** Exercise input **

- - - - -

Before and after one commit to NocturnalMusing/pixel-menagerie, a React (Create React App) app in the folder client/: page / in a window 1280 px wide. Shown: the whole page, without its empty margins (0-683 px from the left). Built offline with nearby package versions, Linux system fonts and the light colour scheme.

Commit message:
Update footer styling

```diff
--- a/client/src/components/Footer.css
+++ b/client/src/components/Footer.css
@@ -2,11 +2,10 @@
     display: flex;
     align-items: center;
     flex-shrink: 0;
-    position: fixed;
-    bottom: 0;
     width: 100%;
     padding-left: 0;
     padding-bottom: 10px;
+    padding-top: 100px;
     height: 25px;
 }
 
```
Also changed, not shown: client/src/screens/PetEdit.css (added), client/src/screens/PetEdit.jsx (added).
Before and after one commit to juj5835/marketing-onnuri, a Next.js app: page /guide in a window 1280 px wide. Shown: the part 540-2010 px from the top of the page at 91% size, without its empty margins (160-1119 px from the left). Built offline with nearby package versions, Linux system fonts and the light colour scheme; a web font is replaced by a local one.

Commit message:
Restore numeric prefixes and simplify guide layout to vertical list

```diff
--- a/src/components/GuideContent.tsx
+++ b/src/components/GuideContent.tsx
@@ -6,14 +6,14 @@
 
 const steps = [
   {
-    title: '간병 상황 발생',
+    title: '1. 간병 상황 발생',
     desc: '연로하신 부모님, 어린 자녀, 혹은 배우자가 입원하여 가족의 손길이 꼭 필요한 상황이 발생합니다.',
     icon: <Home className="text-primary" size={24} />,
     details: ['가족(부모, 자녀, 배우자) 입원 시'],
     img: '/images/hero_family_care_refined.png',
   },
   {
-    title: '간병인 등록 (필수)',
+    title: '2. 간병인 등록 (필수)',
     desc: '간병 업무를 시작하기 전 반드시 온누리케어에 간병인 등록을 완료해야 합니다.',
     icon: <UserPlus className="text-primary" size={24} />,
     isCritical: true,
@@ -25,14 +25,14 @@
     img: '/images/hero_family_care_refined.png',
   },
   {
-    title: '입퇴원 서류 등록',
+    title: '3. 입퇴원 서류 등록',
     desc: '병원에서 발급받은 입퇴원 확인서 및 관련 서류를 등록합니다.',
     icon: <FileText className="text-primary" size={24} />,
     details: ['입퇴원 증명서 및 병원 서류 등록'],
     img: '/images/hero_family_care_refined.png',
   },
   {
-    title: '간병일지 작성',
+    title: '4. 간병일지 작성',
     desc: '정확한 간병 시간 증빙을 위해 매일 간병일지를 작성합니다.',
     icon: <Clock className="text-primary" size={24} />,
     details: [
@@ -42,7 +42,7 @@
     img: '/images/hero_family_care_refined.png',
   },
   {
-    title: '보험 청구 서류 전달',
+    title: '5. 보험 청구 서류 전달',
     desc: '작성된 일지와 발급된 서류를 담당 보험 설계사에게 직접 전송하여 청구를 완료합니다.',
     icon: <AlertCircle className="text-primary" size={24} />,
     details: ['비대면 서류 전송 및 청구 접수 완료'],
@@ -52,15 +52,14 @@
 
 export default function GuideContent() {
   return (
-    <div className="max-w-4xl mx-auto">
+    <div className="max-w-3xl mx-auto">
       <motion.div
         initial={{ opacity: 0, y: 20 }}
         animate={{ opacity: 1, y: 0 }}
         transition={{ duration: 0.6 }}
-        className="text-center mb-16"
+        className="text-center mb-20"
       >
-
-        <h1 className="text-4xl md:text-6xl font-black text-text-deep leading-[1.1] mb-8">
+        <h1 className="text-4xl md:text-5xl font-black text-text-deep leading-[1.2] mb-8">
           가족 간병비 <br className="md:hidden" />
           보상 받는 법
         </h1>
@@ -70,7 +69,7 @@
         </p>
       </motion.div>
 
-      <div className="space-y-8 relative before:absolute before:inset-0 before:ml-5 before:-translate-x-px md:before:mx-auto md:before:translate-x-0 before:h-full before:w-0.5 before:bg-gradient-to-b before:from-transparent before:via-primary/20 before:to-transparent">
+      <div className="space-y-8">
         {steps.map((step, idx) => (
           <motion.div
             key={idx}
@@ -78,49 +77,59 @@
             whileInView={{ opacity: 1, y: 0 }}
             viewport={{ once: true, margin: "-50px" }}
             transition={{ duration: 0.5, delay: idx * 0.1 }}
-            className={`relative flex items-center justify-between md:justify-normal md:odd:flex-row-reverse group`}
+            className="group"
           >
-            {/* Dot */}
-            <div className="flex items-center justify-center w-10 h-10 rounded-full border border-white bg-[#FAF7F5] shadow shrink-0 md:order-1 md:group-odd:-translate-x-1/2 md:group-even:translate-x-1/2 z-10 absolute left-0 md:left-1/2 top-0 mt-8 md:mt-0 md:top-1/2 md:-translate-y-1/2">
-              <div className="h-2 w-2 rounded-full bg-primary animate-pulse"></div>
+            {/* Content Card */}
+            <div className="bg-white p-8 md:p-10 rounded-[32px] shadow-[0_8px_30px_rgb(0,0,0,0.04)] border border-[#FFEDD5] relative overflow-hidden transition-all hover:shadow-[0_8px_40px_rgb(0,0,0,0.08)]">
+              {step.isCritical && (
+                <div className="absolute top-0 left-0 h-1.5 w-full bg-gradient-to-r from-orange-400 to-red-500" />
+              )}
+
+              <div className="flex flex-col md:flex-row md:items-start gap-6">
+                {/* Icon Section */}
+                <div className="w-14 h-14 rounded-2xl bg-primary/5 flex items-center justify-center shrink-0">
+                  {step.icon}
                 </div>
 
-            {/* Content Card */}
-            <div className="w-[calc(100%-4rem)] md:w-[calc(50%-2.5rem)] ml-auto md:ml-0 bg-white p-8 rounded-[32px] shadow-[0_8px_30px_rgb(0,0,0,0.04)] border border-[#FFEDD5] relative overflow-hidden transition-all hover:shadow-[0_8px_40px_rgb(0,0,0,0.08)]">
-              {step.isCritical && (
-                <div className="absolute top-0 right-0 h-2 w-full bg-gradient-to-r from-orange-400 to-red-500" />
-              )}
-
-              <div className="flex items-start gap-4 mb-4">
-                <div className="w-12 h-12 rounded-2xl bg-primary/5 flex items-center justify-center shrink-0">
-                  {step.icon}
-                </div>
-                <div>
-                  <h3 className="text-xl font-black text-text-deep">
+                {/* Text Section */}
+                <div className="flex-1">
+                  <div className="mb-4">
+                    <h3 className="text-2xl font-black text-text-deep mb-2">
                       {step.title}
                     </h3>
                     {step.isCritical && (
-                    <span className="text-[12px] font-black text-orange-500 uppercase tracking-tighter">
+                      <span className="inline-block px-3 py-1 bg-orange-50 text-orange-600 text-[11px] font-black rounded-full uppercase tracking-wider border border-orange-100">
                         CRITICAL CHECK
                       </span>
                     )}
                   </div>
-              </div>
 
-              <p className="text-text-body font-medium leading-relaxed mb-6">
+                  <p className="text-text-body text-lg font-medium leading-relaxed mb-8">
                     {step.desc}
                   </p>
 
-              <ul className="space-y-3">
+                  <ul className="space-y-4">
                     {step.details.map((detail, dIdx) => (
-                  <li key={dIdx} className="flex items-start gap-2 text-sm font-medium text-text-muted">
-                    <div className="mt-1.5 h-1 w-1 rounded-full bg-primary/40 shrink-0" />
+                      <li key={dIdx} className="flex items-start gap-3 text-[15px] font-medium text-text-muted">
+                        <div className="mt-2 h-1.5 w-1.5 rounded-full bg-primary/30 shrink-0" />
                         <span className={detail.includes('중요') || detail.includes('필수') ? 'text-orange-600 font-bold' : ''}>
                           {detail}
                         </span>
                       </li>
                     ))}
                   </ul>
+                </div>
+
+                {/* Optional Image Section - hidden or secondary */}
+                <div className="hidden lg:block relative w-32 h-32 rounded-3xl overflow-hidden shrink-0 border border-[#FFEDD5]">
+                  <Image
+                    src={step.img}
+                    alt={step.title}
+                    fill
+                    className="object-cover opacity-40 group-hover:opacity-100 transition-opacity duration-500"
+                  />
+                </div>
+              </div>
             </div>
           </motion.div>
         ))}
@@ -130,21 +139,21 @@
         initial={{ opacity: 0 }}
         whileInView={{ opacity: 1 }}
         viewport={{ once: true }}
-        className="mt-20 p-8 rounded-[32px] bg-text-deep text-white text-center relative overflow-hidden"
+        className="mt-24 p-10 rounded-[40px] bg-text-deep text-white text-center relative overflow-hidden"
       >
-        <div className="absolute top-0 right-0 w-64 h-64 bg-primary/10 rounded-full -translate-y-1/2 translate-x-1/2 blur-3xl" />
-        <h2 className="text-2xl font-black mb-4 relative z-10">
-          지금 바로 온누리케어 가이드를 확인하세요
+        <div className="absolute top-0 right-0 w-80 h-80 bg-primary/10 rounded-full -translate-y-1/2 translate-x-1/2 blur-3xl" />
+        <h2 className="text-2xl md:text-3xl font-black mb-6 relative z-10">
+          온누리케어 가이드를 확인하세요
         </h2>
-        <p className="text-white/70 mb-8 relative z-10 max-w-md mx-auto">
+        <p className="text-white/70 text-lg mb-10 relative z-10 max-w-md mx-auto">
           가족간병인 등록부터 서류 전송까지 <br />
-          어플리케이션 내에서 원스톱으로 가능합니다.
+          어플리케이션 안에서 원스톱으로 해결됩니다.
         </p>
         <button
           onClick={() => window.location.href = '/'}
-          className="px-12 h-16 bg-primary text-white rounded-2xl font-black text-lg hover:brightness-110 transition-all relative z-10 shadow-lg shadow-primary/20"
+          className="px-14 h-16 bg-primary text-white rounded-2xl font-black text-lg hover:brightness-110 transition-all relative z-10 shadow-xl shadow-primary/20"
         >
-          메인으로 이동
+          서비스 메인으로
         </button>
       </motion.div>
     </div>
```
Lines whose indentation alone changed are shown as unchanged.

- - - - -

Work out how many lines in the records above include the string "true", and provide that figure with no other text.

** Response **
3